The makers of Inside Edge seem to be operating at the other end of the Indian web spectrum as compared to, say, a Sacred Games. Their vision is in your face and loud, and they aim for accessibility over subtlety. But unlike an ALTBalaji with similar aspirations, they have located a balance that doesn't completely sacrifice art at the altar of digital commerce and keyword entertainment. Their writing is carefully calibrated, in that it trusts the psychology of its characters over the elaborations of a plot. As a result, the superbly cast Mirzapur – a middle-Indian gangster-legacy drama that arguably boasts of the two most riveting performances of 2018 – is a study in long-form world-building. It is both "binge-worthy" and clever, and doesn't shy away from the bouts of gory/bold indulgence that have plagued this genre of filmmaking over the last decade. In contrast to the movies, though, the nine-episode show has the time and bandwidth to shape its edgy faces, outline its narrative core and coax out individual moments from a talented ensemble. It isn't surprising that the purists – especially those who swear by its Netflix competitor – are the ones to have dismissed this show as a cheap Gangs of Wasseypur rip-off. That, in my opinion, is perhaps a sign of Mirzapur's unusual but inevitable triumph: a show that unabashedly highlights the "telling" in storytelling, and the "making" in filmmaking.
Read the full review here

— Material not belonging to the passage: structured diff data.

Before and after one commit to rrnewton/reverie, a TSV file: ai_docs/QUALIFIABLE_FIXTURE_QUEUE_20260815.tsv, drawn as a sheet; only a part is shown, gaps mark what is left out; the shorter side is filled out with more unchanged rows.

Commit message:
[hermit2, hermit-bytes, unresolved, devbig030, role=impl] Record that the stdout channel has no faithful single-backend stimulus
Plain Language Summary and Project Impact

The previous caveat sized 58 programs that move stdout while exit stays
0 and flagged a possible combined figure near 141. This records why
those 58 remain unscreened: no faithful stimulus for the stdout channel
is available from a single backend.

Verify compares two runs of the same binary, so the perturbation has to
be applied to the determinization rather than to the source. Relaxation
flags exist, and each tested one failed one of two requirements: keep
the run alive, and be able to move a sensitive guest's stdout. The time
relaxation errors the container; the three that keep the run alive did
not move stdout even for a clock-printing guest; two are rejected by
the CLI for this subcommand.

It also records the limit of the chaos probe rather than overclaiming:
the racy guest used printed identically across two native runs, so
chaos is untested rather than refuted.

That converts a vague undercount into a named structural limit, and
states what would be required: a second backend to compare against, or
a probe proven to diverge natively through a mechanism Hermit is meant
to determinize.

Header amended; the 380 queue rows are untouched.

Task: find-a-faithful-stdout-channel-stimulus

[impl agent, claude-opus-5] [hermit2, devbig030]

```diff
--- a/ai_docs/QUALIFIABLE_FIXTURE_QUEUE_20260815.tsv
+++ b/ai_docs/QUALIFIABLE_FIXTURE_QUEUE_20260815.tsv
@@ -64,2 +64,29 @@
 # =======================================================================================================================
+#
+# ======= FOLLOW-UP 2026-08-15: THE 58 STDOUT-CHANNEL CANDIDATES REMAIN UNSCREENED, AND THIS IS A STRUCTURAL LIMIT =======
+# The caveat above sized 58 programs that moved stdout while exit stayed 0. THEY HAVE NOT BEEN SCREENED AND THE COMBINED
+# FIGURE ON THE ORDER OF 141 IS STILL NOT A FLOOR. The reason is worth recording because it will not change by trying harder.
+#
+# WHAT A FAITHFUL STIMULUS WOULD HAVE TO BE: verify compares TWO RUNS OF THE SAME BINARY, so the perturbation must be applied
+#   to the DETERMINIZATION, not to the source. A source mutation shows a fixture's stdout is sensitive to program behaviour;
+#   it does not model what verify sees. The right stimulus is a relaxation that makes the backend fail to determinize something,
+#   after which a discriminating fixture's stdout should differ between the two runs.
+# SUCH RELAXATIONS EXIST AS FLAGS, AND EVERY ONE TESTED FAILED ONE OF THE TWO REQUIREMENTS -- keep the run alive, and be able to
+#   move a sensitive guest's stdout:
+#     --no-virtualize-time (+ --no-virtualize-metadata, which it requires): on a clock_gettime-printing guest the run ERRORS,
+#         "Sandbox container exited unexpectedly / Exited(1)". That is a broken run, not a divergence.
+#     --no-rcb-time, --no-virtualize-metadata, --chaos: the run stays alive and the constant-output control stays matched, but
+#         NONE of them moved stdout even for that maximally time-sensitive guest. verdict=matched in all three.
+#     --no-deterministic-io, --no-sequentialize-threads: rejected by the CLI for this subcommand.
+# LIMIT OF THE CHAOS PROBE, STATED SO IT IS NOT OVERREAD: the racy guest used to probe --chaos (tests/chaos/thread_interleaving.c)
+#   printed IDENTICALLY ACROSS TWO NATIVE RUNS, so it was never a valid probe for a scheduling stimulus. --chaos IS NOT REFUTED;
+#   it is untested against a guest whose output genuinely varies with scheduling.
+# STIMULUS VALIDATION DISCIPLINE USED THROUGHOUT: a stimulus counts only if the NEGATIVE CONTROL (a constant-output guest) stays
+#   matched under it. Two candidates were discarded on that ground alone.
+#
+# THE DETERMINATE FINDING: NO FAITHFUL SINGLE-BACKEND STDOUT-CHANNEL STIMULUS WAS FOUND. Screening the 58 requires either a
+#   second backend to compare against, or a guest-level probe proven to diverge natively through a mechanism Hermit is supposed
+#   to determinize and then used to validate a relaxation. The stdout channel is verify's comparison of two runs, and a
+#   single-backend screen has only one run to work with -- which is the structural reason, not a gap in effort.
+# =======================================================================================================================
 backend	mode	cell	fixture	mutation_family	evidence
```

I haven't always sworn by Dice Media's "snackable" content-generation formula, but there was a lot of growing up visible in the second season of Little Things – by both, creators and characters. Mithila Palkar and Dhruv Sehgal became online sensations with the first season, which briefly examined the cross-cultural oddities that beset a young unmarried couple living together in a big city. The only problem might have been the way ahead. Unlike most modern-day romances, this one already began with a sense of familiarity and lived-in companionship, as opposed to the heady intoxication of cinematic love. This time around, however, the skit-like novelty is replaced by a larger conflict of long-term compatibility. The emotional narrative exudes a reluctant adultness – like a bittersweet Before Midnight to the series' inherent Before Sunset-ness. Little debates turn into big blow-ups, and small voices turn into full-throated screams – a portrait of marriage-like truth that jolts an unsuspecting millennial fan-base out of their smart-screen reverie. I will never forget how uneasy an ugly hotel spat made me feel. Before this, I never quite expected them to understand the meaning of confronting their fears. In that lies a coming-of-age show's necessary victory.